• _INSTRUCTIONS TO FOLLOW_
Consider the entries below. Count the lines holding the string "ipynb" and state the number only.

• _DATA EXCERPTS_
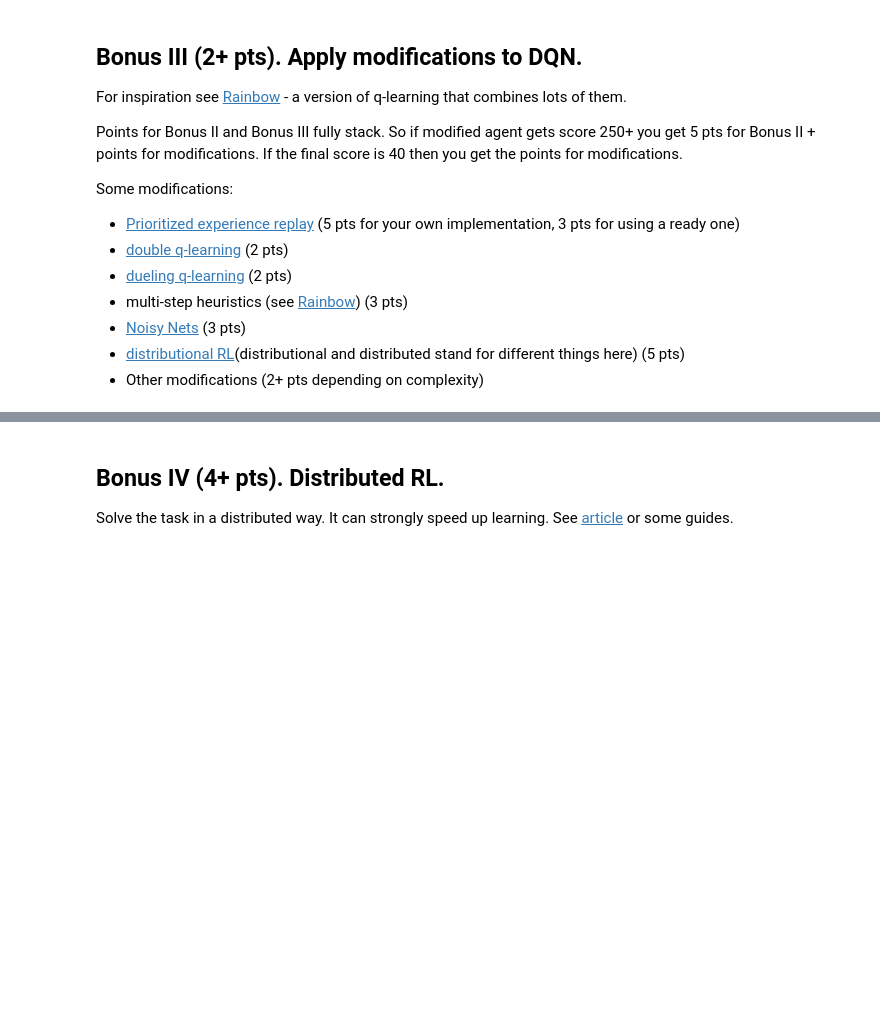
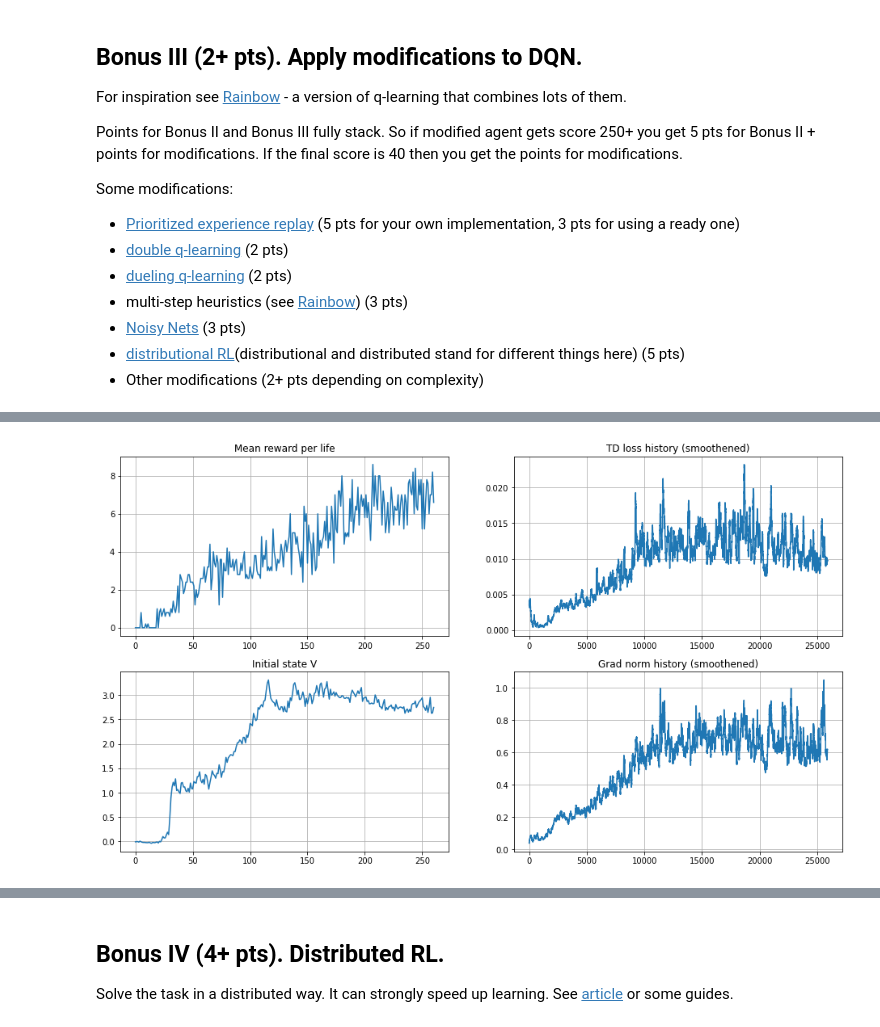
Before and after one commit to vinnibuh/Practical_RL, a Jupyter notebook: week04_approx_rl/homework_pytorch_main.ipynb, the cells around one changed output, grey strips where cells are left out. Drawn from its saved outputs; the diff is of its cells as text; code cells hidden in the pictures; blank space fills up the shorter version.

```diff
--- a/week04_approx_rl/homework_pytorch_main.ipynb
+++ b/week04_approx_rl/homework_pytorch_main.ipynb
@@ -1012,0 +1288,9 @@ Some modifications:
+# %%
+env = make_env(seed)
+state_shape = env.observation_space.shape
+n_actions = env.action_space.n
+state = env.reset()
+
+agent = DuelingQAgent(state_shape, n_actions, epsilon=1).to(device)
+target_network = DuelingQAgent(state_shape, n_actions).to(device)
+target_network.load_state_dict(agent.state_dict())
@@ -1012,0 +1320,89 @@ Some modifications:
+# %%
+opt = torch.optim.Adam(agent.parameters(), lr=1e-4)
+
+mean_rw_history = []
+td_loss_history = []
+grad_norm_history = []
+initial_state_v_history = []
+step = 0
+# %%
+state = env.reset()
+start_time = time.time()
+for step in range(step, total_steps + 1):
+    if not utils.is_enough_ram():
+        print('less that 100 Mb RAM available, freezing')
+        print('make sure everythin is ok and make KeyboardInterrupt to continue')
+        try:
+            while True:
+                pass
+        except KeyboardInterrupt:
+            pass
+
+    agent.epsilon = utils.linear_decay(init_epsilon, final_epsilon, step, decay_steps)
+
+    # play
+    _, state = play_and_record(state, agent, env, exp_replay, timesteps_per_epoch)
+
+    # train
+    s, a, r, new_s, done = exp_replay.sample(batch_size)
+
+    loss = compute_td_loss(s, a, r, new_s, done, agent, target_network,
+                           double_DQN=True) # <--- this is the difference
+
+    loss.backward()
+    grad_norm = nn.utils.clip_grad_norm_(agent.parameters(), max_grad_norm)
+    opt.step()
+    opt.zero_grad()
+
+    if step % loss_freq == 0:
+        td_loss_history.append(loss.data.cpu().item())
+        grad_norm_history.append(grad_norm)
+
+    if step % refresh_target_network_freq == 0:
+        # Load agent weights into target_network
+        target_network.load_state_dict(agent.state_dict())
+
+    if step % eval_freq == 0:
+        mean_rw_history.append(evaluate(
+            make_env(clip_rewards=True, seed=step), agent, n_games=3 * n_lives, greedy=True)
+        )
+        initial_state_q_values = agent.get_qvalues(
+            [make_env(seed=step).reset()]
+        )
+        initial_state_v_history.append(np.max(initial_state_q_values))
+
+        clear_output(True)
+        print("buffer size = %i, epsilon = %.5f" %
+              (len(exp_replay), agent.epsilon))
+
+        plt.figure(figsize=[16, 9])
+
+        plt.subplot(2, 2, 1)
+        plt.title("Mean reward per life")
+        plt.plot(mean_rw_history)
+        plt.grid()
+
+        assert not np.isnan(td_loss_history[-1])
+        plt.subplot(2, 2, 2)
+        plt.title("TD loss history (smoothened)")
+        plt.plot(utils.smoothen(td_loss_history))
+        plt.grid()
+
+        plt.subplot(2, 2, 3)
+        plt.title("Initial state V")
+        plt.plot(initial_state_v_history)
+        plt.grid()
+
+        plt.subplot(2, 2, 4)
+        plt.title("Grad norm history (smoothened)")
+        plt.plot(utils.smoothen(grad_norm_history))
+        plt.grid()
+
+        plt.show()
+        seconds_passed = time.time()-start_time
+        minutes_passed = seconds_passed//60
+        hours_passed = seconds_passed//3600
+        print("Passed {:0.0f} h {:0.0f} min {:0.2f} sec".format(hours_passed,
+                                                 minutes_passed - 60 * hours_passed,
+                                                 seconds_passed - 60 * minutes_passed))
+# %% [output]
@@ -1012,0 +1410 @@ Some modifications:
+[figure, added]
```
Also changed, not shown: parts of 54 cells of this notebook, 1 other file.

• _ANSWER SECTION_
3